◆ **What to produce**: What lines in the records below mention "ddec"? List them all.

(Before-and-after change data)
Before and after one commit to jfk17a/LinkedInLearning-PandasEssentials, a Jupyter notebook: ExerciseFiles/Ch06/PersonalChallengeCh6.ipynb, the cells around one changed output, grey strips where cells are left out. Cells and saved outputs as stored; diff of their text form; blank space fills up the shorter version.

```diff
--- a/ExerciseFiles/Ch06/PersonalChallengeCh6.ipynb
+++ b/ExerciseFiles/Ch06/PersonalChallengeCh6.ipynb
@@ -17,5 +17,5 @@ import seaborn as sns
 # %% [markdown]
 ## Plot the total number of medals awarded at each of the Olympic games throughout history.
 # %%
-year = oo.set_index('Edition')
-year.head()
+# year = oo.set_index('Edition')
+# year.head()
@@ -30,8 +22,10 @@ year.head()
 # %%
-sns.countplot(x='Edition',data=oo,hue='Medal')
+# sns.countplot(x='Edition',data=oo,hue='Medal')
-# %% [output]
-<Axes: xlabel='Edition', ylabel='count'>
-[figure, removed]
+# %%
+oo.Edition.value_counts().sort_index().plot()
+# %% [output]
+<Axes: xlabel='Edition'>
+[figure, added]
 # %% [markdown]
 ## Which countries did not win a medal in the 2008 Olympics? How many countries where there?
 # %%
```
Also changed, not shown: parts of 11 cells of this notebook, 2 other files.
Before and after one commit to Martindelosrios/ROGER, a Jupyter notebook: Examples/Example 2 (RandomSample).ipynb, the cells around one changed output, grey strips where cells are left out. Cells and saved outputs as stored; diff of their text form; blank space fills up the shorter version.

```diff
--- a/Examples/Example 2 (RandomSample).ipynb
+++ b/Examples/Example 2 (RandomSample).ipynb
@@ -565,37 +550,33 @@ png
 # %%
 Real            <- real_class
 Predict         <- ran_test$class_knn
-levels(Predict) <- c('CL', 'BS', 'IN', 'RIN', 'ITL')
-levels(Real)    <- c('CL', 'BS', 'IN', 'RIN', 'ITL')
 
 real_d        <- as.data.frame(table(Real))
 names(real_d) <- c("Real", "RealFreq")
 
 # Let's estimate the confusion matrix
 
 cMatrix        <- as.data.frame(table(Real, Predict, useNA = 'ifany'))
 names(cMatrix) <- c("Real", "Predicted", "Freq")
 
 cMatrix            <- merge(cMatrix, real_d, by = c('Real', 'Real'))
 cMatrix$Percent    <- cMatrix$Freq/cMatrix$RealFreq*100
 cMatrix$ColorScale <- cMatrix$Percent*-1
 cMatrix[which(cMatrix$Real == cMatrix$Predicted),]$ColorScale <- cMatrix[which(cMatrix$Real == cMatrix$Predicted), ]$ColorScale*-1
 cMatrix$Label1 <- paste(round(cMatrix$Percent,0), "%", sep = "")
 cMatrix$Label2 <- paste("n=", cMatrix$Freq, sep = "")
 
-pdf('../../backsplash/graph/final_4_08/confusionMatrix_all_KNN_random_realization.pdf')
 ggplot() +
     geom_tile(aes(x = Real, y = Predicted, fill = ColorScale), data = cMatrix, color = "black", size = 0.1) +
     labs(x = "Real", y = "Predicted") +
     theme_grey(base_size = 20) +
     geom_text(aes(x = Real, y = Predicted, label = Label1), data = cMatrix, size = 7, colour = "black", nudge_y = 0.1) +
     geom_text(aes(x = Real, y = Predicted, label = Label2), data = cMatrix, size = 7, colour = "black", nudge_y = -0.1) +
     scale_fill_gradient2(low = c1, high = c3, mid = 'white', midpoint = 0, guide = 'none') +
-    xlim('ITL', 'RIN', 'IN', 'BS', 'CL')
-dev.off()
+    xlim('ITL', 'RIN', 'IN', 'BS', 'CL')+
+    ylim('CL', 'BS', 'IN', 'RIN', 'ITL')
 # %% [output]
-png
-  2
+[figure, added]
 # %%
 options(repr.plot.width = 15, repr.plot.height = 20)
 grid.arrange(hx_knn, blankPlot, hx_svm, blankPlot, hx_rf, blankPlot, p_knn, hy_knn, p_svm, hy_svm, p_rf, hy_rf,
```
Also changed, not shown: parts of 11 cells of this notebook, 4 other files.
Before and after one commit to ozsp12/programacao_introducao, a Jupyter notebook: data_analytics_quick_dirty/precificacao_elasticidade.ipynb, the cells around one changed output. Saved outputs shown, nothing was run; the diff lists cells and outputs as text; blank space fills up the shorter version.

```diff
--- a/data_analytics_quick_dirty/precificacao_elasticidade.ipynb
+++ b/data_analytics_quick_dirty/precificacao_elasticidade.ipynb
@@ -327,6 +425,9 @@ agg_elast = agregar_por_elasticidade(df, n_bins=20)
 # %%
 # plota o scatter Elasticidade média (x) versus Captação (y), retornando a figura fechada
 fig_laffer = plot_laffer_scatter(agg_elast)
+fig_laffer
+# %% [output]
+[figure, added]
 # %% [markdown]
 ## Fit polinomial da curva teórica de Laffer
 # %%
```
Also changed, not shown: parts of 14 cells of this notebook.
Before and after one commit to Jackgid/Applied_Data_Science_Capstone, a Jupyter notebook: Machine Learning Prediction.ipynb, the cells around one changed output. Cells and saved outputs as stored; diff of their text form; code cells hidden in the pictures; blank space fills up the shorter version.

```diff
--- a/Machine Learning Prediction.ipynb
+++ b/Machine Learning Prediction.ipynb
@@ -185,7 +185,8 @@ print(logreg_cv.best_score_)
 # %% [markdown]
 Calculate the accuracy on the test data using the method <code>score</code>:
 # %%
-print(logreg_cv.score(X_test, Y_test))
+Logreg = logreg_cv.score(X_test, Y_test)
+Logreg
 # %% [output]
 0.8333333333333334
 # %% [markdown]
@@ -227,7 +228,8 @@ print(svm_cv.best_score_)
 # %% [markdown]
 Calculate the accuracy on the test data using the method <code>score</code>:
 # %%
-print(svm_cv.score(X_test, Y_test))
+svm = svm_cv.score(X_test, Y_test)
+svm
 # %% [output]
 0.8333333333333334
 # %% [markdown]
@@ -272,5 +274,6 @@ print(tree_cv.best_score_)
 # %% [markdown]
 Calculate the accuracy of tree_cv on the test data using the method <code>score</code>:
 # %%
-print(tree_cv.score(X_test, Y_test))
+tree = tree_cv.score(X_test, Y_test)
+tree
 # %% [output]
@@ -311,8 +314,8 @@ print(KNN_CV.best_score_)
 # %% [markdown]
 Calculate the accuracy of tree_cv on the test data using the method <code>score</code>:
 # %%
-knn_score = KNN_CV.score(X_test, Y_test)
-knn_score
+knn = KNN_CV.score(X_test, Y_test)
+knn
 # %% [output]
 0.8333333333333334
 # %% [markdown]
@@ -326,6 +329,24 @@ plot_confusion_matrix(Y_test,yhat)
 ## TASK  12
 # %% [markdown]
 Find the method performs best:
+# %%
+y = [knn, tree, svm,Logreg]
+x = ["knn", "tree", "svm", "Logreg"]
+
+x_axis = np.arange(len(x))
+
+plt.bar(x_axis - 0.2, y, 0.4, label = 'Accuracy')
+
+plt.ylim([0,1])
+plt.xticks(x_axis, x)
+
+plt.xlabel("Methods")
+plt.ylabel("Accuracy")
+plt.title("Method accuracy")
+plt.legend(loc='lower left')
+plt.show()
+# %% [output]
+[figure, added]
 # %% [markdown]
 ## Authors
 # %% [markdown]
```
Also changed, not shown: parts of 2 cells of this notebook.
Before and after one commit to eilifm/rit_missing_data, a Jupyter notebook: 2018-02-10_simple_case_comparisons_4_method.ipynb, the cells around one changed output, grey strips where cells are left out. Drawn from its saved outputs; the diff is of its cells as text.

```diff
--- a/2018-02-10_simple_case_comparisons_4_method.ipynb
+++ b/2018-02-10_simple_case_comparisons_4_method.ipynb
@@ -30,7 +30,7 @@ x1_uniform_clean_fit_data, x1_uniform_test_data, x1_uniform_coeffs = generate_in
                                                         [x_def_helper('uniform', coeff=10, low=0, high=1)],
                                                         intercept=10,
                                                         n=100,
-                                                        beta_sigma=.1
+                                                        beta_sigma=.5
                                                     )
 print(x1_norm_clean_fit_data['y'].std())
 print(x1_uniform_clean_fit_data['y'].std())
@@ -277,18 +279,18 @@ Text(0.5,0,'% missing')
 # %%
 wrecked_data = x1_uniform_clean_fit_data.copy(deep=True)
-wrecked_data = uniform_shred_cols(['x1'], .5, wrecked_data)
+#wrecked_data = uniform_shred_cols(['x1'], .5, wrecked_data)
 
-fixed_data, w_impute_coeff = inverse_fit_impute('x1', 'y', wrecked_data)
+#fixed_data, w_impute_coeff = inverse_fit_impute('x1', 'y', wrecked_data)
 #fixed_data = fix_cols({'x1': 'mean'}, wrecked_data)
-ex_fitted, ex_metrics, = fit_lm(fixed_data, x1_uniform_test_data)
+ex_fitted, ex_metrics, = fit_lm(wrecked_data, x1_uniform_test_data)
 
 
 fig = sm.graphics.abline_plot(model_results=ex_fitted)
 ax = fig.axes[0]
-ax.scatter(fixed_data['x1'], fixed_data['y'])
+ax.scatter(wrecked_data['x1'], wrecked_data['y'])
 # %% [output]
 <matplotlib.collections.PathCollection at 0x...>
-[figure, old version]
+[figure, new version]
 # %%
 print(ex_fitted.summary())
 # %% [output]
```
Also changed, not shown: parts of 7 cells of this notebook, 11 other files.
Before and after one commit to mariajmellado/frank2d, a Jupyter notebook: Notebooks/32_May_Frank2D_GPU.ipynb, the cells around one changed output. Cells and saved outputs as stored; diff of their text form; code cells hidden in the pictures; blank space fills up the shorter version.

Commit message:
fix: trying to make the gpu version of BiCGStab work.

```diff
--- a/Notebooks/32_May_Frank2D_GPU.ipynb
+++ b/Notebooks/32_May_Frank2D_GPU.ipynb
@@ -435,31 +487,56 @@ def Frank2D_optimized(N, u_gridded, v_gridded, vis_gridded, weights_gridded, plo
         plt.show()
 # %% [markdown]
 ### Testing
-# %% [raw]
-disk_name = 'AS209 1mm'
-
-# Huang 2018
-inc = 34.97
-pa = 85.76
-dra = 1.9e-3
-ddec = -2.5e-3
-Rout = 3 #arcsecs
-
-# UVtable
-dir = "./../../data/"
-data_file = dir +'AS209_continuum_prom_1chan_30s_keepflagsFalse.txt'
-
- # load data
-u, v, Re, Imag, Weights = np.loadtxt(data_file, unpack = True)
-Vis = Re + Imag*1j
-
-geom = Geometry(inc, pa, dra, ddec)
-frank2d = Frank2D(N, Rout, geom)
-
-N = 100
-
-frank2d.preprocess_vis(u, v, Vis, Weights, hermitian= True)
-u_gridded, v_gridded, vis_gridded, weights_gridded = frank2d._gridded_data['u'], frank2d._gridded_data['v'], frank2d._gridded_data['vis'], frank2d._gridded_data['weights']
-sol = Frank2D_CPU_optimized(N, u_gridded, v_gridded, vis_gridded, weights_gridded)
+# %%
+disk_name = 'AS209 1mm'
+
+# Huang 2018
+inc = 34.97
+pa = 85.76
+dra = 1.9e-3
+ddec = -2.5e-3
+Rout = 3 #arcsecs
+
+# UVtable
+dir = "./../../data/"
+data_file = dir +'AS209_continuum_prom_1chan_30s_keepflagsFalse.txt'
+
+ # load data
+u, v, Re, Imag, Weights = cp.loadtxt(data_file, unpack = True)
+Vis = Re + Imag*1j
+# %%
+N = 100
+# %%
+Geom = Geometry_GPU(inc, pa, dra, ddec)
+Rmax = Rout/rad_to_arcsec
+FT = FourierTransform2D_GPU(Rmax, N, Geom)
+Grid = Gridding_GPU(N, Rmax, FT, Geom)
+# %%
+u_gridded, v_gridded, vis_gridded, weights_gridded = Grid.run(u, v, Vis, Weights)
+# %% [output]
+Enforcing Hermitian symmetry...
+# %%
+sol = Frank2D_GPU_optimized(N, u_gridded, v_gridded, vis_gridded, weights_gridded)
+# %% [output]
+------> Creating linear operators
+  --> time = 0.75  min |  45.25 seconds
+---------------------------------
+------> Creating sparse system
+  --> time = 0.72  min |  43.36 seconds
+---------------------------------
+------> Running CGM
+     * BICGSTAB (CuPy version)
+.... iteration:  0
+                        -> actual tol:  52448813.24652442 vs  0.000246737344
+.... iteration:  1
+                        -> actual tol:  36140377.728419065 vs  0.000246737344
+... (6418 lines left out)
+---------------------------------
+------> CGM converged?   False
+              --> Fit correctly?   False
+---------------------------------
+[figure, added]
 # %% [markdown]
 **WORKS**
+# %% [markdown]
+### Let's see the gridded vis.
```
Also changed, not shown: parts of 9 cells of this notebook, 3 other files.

◆ **Written response**:
-ddec = -2.5e-3
-geom = Geometry(inc, pa, dra, ddec)
+ddec = -2.5e-3
+Geom = Geometry_GPU(inc, pa, dra, ddec)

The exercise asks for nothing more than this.